## Task details
Repeat the lines of the data exactly, from the first one through the one that contains "Also changed, not shown: 168".

[Opening Task input section]

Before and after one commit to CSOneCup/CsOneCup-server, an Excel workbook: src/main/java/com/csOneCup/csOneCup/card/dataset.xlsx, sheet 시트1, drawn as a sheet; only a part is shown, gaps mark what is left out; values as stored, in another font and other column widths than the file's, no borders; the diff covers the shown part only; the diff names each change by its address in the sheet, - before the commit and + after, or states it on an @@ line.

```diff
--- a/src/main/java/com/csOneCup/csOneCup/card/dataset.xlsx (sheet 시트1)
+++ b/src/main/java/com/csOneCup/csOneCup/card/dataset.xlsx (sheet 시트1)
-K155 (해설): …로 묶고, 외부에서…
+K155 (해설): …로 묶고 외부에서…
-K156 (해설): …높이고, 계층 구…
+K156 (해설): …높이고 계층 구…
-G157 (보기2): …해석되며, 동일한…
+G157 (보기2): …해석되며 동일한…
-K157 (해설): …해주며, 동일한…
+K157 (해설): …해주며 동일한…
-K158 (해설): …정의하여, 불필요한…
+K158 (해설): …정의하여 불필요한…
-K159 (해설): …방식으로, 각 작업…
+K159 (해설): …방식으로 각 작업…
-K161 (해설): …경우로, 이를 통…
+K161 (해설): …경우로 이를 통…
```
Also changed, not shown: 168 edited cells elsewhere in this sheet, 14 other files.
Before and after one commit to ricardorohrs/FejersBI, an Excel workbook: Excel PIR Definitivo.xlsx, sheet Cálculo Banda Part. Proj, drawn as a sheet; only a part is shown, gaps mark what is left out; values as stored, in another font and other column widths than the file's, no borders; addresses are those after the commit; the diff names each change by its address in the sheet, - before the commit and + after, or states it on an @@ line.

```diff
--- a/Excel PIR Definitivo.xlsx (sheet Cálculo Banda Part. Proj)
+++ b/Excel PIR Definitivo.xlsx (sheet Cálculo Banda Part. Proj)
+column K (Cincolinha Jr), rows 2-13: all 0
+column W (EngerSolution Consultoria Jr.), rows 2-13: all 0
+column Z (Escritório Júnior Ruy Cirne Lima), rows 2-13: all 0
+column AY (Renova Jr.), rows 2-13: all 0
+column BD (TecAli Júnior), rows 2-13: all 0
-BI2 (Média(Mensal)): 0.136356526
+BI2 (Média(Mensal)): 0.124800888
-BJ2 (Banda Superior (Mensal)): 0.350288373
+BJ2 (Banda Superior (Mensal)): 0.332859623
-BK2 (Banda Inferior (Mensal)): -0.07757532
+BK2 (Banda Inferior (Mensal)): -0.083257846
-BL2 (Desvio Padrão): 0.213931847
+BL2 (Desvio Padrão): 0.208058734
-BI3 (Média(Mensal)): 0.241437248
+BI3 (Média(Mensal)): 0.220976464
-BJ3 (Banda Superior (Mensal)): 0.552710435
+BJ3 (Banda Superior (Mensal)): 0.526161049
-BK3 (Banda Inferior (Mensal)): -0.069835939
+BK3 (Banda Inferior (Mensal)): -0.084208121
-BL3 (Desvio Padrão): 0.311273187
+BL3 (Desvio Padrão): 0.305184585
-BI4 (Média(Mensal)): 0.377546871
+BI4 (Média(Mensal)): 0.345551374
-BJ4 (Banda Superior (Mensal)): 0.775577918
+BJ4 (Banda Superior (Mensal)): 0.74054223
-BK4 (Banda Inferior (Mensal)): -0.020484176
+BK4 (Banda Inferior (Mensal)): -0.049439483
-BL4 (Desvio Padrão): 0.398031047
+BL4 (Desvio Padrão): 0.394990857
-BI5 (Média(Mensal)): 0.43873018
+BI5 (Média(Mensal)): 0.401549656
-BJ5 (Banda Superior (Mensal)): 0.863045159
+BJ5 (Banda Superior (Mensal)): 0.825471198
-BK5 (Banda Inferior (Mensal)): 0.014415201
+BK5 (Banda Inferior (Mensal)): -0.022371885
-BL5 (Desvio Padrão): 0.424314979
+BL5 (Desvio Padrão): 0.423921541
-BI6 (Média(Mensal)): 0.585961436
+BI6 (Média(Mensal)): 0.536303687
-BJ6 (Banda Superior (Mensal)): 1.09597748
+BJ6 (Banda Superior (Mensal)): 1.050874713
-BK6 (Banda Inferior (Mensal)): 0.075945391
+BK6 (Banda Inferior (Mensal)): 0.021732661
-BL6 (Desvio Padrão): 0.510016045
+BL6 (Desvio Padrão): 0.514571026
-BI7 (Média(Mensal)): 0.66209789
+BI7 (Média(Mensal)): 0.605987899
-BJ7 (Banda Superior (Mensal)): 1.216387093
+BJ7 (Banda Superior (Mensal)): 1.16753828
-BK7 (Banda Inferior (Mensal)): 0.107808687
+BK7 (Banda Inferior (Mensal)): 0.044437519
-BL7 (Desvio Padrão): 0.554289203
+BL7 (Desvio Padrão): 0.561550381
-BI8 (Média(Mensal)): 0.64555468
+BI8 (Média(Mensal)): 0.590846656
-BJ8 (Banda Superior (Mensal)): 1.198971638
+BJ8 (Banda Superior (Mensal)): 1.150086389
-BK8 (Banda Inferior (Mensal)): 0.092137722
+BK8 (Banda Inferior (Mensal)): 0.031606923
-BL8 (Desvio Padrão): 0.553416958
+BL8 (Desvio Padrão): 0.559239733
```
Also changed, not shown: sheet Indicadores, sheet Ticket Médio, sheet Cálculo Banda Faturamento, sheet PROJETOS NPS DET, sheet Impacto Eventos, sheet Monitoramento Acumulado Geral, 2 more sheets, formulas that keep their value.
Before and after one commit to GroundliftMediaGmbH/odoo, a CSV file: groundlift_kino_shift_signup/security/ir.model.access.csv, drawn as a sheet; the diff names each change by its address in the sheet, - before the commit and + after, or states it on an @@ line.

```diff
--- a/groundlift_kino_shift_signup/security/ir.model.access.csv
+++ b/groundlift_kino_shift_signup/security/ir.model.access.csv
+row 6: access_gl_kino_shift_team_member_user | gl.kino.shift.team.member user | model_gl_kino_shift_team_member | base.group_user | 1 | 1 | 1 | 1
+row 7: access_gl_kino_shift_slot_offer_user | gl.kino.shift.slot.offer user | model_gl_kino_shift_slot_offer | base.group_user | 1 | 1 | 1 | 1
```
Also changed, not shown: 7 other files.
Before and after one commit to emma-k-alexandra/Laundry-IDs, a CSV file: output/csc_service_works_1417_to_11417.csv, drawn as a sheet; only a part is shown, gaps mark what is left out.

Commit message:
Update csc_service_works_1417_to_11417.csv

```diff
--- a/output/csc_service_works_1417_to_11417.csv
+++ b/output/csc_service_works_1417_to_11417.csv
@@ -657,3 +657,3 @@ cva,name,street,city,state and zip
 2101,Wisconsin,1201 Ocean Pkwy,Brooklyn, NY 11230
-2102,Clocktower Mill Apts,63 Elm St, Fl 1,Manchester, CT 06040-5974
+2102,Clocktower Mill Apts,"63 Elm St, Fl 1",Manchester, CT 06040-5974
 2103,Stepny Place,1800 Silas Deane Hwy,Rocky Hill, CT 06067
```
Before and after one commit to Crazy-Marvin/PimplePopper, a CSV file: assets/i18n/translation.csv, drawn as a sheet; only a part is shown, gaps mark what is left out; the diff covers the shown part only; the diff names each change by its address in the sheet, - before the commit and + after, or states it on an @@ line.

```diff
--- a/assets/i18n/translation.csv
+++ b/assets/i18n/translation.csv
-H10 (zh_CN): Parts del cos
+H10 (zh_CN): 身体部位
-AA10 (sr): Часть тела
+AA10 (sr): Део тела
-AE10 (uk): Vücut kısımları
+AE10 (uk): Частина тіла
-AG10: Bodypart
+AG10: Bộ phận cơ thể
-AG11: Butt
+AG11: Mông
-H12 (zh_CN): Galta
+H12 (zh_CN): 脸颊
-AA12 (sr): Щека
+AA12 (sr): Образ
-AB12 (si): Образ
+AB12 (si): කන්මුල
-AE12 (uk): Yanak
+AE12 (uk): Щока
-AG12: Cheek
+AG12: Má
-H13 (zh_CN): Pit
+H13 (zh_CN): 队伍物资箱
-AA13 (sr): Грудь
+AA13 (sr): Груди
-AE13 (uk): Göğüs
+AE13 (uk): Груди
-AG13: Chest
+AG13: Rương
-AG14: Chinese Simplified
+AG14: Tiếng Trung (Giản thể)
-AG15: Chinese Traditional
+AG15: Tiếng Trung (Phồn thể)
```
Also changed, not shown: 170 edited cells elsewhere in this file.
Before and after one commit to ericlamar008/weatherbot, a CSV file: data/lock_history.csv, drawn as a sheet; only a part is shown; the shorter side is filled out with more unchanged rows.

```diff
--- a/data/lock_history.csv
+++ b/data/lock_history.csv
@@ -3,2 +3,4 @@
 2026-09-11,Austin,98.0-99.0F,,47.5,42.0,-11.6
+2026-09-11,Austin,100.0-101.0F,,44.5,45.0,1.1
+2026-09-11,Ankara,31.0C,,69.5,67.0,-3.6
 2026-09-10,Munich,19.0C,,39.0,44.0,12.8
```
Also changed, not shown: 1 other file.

[Closing Task input section]

## Answer space
Before and after one commit to CSOneCup/CsOneCup-server, an Excel workbook: src/main/java/com/csOneCup/csOneCup/card/dataset.xlsx, sheet 시트1, drawn as a sheet; only a part is shown, gaps mark what is left out; values as stored, in another font and other column widths than the file's, no borders; the diff covers the shown part only; the diff names each change by its address in the sheet, - before the commit and + after, or states it on an @@ line.

```diff
--- a/src/main/java/com/csOneCup/csOneCup/card/dataset.xlsx (sheet 시트1)
+++ b/src/main/java/com/csOneCup/csOneCup/card/dataset.xlsx (sheet 시트1)
-K155 (해설): …로 묶고, 외부에서…
+K155 (해설): …로 묶고 외부에서…
-K156 (해설): …높이고, 계층 구…
+K156 (해설): …높이고 계층 구…
-G157 (보기2): …해석되며, 동일한…
+G157 (보기2): …해석되며 동일한…
-K157 (해설): …해주며, 동일한…
+K157 (해설): …해주며 동일한…
-K158 (해설): …정의하여, 불필요한…
+K158 (해설): …정의하여 불필요한…
-K159 (해설): …방식으로, 각 작업…
+K159 (해설): …방식으로 각 작업…
-K161 (해설): …경우로, 이를 통…
+K161 (해설): …경우로 이를 통…
```
Also changed, not shown: 168 edited cells elsewhere in this sheet, 14 other files.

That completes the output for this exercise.